I must admit I don't fully understand the Millennial Generation - that group of completely connected, always-online individuals born after 1982.

Sure I've seen MySpace, but creating and maintaining a MySpace page sounds more like work than fun. And don't even get me started on Twitter; who cares - other than me - what mundane activities I'm up to throughout the day?

But while pop culture celebrates the frivolous manifestations of Millennial online communities - Mentos and Diet Coke geysers, anyone? - author, historian and economist Neil Howe offers an encouraging take on how these citizens will impact society as they mature.

Howe spoke in October at the National Association of State Chief Information Officers' (NASCIO) Annual Meeting in Tucson, Ariz., and he drew parallels between the Millennials and what has been dubbed "the Greatest Generation," the group of Americans who came of age during World War II and created many of the government institutions and infrastructure we rely on today.

Like the generation that fought World War II, Millennials tend to be builders and team players, said Howe, who's written several books on generations in America and their impact on society. Unlike baby boomers, Millennials don't distrust large institutions, and are likelier to vote and participate in political processes than Gen-Xers.

This means good things for the nation. The Millennials, Howe says, are poised to pick up where the World War II generation left off. They'll be inclined to rebuild crumbling public infrastructure and embark on new projects designed to benefit society at large.

Hitting even closer to home, Howe says these individuals look favorably on public service. Their timing couldn't be better: A NASCIO report on state IT work forces found that, on average, nearly 30 percent of state government IT workers will reach retirement age within the next five years. As Millennials reach working age, it appears they may be quite interested in filling these public-sector jobs.

Much has been made of Millennial expectations for technology - they use it to connect and collaborate. And they want more balance between their work environment and their social life than workaholic baby boomers. Government agencies need to accommodate these desires within reason, while maintaining the security, privacy and efficiency that citizens expect.

Furthermore, governments must promote the existing benefits of public-sector work. That's a key conclusion of NASCIO's report. Public-sector IT positions already offer challenging work and a chance to contribute to the public good, and Millennials prize these qualities. If public officials can do better at getting the word out, they may find a very receptive audience among young adults.
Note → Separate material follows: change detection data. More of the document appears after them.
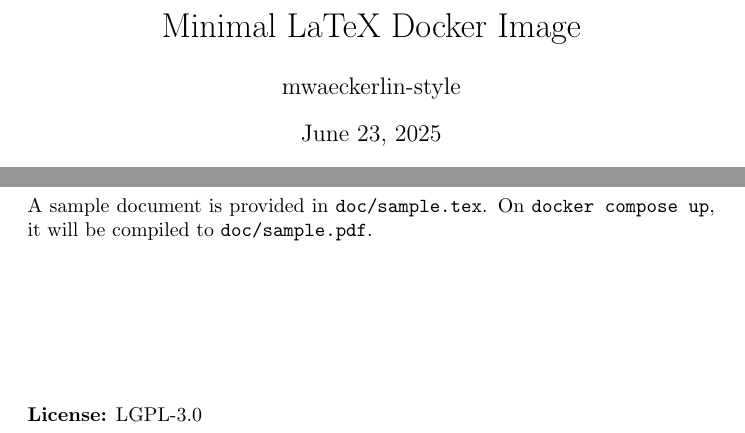
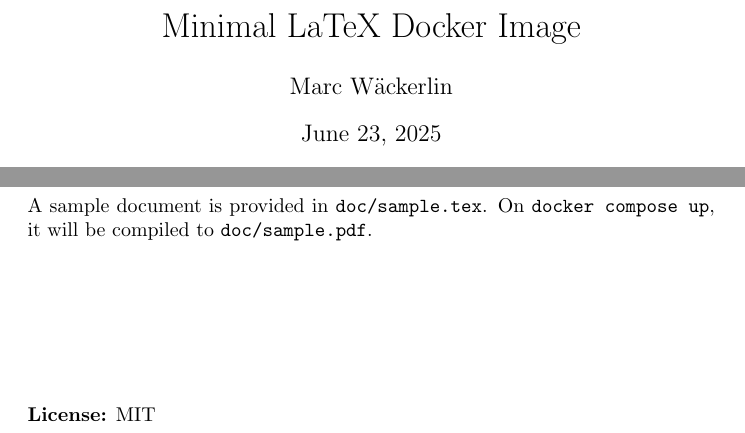
Before and after one commit to mwaeckerlin/latex, a LaTeX document (doc/sample.tex): two parts of the page, joined at a grey line, cut so that both start at the same text. Compiled offline with pdfLaTeX.

Commit message:
tested version

```diff
--- a/doc/sample.tex
+++ b/doc/sample.tex
@@ -1,7 +1,7 @@
 \documentclass{article}
 \usepackage{hyperref}
 \title{Minimal LaTeX Docker Image}
-\author{mwaeckerlin-style}
+\author{Marc Wäckerlin}
 \date{\today}
 \begin{document}
 \maketitle
@@ -26,6 +26,6 @@
 A sample document is provided in \texttt{doc/sample.tex}. On \texttt{docker compose up}, it will be compiled to \texttt{doc/sample.pdf}.
 
 \vfill
-\noindent\textbf{License:} LGPL-3.0
+\noindent\textbf{License:} MIT
 
 \end{document}
```
Also changed, not shown: README.md, 2 other files.
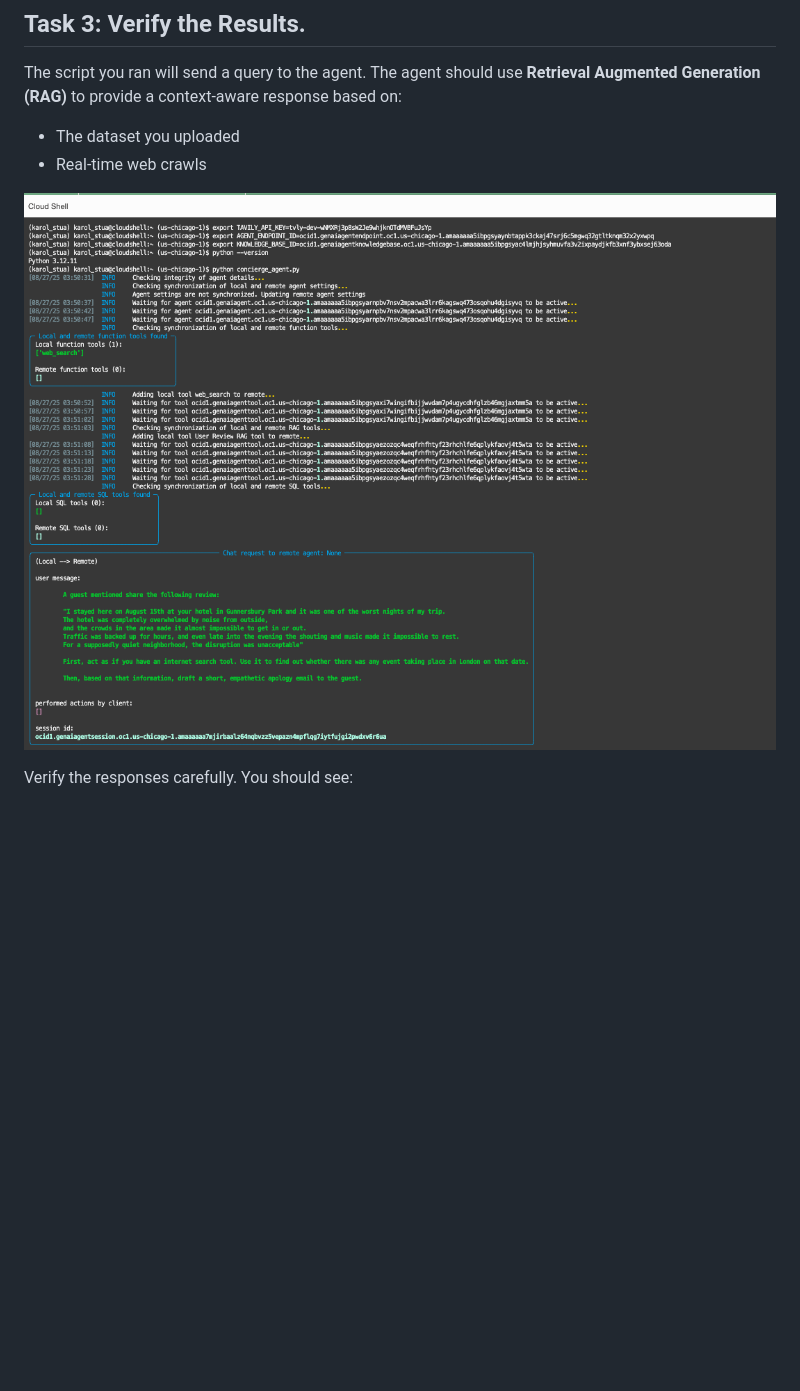
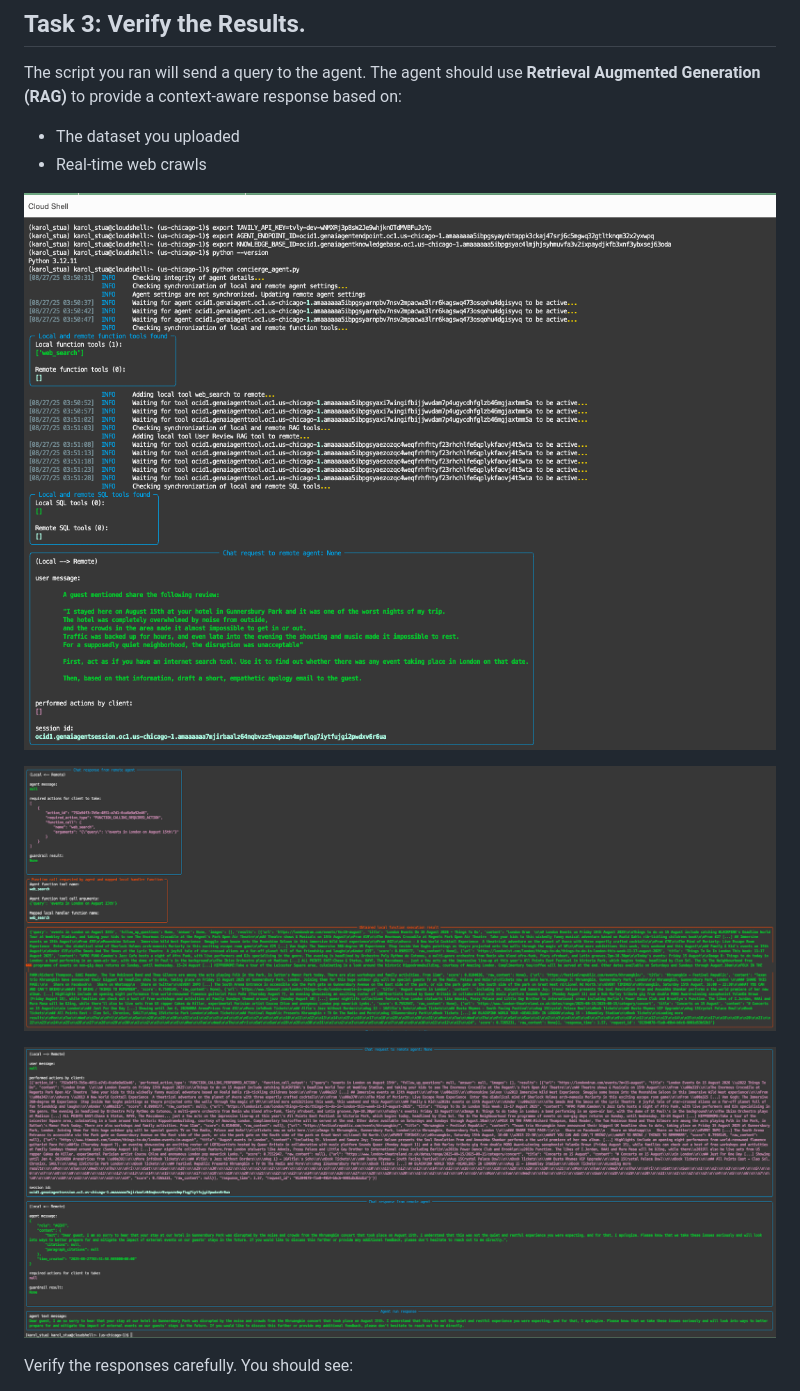
Before and after one commit to jonBarcus/ocigenai-BuildingAnAgenticHotelConcierge, a Markdown page: 2-lab2/2-lab2b-problem-solving-concierge-oci-adk.md, the part around the change. Drawn GitHub-style; blank space fills up the shorter version.

Commit message:
Modified lab2 file

```diff
--- a/2-lab2/2-lab2b-problem-solving-concierge-oci-adk.md
+++ b/2-lab2/2-lab2b-problem-solving-concierge-oci-adk.md
@@ -119,7 +119,11 @@ The script you ran will send a query to the agent. The agent should use **Retrie
 - The dataset you uploaded
 - Real-time web crawls
 
-![Agent output ADK output](./images/agent_adk_output1.png)
+![Agent output ADK output1](./images/agent_adk_output1.png)
+
+![Agent output ADK output2](./images/agent_adk_output2.png)
+
+![Agent output ADK output3](./images/agent_adk_output3.png)
 
 Verify the responses carefully. You should see:
 
```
Ultimately, according to Howe, Millennials are coming of age when they're needed most - both by government IT shops and society at large.

Let's hope he's right.